my work flow for getting 7D images to FCP is Philp Bloom's classic using Mpeg steamclip, converting to apple pro-res 442 (not HQ), 100% quality.
the thing is the file sizes are huge, 6GB for 3-4 minutes. is that normal?
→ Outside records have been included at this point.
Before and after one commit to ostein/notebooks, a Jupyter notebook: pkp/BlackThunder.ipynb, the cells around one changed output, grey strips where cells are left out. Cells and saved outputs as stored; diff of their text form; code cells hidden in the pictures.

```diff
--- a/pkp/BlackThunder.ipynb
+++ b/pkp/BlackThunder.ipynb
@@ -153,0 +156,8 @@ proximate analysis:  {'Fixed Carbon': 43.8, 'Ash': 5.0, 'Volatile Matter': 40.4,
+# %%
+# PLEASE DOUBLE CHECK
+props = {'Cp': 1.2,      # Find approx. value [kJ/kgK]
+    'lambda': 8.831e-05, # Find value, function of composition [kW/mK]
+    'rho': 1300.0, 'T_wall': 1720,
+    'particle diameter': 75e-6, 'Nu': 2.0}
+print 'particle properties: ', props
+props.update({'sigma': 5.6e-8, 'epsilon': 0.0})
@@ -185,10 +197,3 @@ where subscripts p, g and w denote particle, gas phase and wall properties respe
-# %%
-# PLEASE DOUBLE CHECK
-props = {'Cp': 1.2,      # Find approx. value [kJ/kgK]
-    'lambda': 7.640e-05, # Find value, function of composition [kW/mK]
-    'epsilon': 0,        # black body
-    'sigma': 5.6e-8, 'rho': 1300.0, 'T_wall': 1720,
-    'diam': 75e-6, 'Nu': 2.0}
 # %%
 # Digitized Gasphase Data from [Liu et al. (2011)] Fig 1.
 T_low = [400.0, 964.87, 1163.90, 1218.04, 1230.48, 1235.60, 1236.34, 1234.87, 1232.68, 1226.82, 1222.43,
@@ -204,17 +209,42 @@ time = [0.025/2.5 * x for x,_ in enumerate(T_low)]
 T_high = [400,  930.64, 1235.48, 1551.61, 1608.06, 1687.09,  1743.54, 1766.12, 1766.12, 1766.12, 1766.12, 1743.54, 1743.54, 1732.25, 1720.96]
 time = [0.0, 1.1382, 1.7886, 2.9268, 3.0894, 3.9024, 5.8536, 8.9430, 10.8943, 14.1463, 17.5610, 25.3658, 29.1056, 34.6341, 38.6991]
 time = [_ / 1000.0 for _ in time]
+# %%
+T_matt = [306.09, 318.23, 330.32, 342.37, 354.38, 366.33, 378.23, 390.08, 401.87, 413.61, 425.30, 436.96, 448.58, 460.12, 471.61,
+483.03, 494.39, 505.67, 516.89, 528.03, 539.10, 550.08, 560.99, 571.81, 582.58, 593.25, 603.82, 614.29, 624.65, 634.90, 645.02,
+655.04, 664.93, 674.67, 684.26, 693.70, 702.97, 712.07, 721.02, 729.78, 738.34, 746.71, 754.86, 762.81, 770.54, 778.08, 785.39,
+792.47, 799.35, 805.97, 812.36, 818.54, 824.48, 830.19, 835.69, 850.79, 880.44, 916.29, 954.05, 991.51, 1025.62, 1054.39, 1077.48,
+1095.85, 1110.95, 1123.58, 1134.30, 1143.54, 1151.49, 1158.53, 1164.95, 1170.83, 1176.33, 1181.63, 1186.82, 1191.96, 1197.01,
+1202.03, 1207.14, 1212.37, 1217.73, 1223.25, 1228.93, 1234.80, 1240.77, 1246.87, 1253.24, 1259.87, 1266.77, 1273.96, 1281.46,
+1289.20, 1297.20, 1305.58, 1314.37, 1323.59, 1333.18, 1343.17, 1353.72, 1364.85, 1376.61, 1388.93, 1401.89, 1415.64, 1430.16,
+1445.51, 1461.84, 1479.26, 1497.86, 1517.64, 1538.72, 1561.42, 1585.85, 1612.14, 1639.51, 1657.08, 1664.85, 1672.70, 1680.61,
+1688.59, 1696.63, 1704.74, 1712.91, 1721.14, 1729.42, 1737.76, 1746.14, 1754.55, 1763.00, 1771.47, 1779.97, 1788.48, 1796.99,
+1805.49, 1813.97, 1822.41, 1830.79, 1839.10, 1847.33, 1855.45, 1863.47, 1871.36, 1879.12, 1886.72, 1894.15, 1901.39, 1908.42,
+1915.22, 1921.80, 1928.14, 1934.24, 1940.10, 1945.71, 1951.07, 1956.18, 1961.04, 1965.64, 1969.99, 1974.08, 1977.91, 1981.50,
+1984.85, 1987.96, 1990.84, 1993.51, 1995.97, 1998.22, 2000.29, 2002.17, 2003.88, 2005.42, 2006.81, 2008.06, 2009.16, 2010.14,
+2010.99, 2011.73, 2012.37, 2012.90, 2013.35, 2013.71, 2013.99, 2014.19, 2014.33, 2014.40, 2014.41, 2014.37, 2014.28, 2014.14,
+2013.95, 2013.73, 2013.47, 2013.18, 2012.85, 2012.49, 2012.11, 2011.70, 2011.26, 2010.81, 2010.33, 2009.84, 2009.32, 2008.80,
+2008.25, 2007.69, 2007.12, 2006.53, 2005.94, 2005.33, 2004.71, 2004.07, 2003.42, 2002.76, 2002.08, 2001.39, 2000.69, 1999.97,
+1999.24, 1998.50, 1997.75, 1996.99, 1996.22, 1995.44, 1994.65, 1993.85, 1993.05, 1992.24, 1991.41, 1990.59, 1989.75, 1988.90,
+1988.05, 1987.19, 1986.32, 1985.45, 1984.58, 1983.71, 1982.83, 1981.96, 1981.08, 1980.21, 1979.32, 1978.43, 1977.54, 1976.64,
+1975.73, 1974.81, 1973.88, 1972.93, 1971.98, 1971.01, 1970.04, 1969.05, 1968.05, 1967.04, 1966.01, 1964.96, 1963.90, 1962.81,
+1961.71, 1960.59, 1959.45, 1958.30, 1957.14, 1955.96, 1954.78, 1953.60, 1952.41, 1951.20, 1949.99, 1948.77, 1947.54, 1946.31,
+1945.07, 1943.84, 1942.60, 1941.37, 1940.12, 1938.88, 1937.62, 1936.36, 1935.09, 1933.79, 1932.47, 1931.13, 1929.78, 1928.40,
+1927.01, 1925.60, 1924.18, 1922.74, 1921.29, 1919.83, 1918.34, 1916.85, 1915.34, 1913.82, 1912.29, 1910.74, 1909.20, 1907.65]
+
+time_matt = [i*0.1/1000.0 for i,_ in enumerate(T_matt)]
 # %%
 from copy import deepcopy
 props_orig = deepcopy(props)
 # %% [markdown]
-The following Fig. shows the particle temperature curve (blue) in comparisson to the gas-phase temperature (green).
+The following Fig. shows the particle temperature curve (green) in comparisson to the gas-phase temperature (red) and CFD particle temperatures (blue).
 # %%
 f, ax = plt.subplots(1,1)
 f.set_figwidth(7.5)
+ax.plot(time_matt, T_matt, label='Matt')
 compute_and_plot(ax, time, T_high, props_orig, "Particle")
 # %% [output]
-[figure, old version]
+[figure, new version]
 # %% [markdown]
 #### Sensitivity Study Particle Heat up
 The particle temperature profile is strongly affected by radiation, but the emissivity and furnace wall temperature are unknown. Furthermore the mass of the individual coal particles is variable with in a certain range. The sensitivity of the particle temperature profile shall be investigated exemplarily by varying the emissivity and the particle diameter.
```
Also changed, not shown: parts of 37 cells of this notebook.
any ideas on how to reduce file size without ruining quality?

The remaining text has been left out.